## [Code change snippets]
◆ ◆ ◆
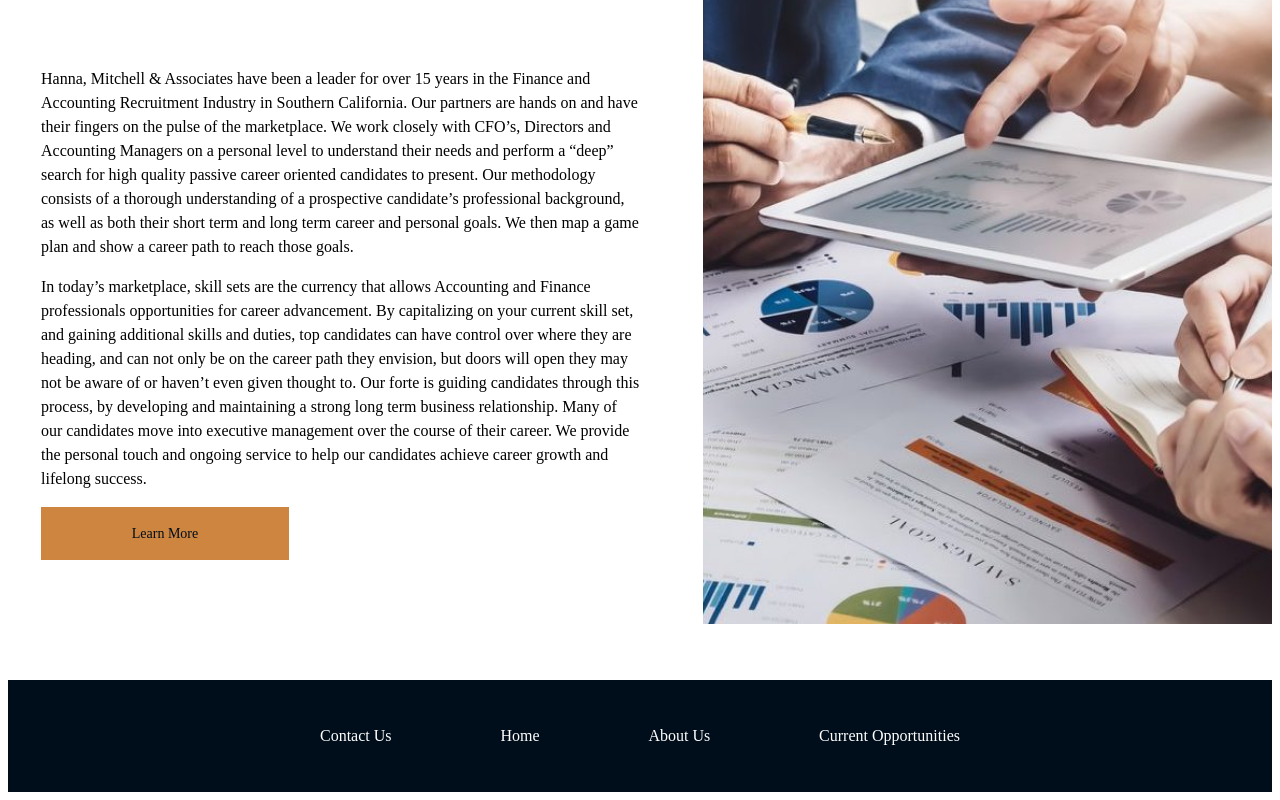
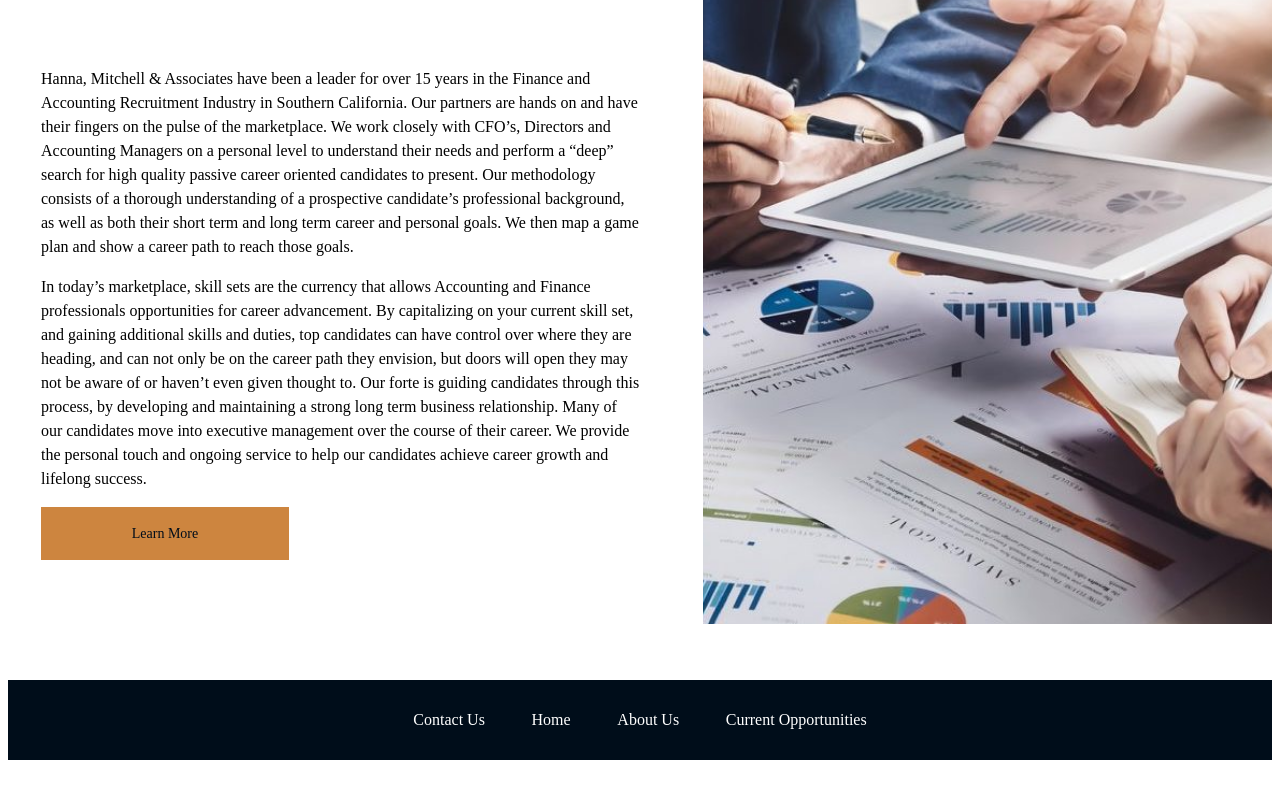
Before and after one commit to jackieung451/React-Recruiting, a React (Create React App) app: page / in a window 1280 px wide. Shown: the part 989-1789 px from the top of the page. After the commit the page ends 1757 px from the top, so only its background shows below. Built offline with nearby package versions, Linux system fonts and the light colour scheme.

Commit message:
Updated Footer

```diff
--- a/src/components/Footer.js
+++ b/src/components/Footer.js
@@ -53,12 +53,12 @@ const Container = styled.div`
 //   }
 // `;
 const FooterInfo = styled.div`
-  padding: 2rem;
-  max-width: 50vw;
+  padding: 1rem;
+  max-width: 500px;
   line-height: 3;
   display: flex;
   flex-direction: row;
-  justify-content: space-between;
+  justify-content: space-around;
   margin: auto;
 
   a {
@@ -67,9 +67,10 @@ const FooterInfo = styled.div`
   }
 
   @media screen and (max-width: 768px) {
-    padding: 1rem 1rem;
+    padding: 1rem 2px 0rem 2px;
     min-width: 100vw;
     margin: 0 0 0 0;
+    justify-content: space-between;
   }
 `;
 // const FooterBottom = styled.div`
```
◆ ◆ ◆
## [The task]
Scan the data above. Return every line with "FooterInfo" in it.

## [Result of the exercise]
 const FooterInfo = styled.div`
@@ -67,9 +67,10 @@ const FooterInfo = styled.div`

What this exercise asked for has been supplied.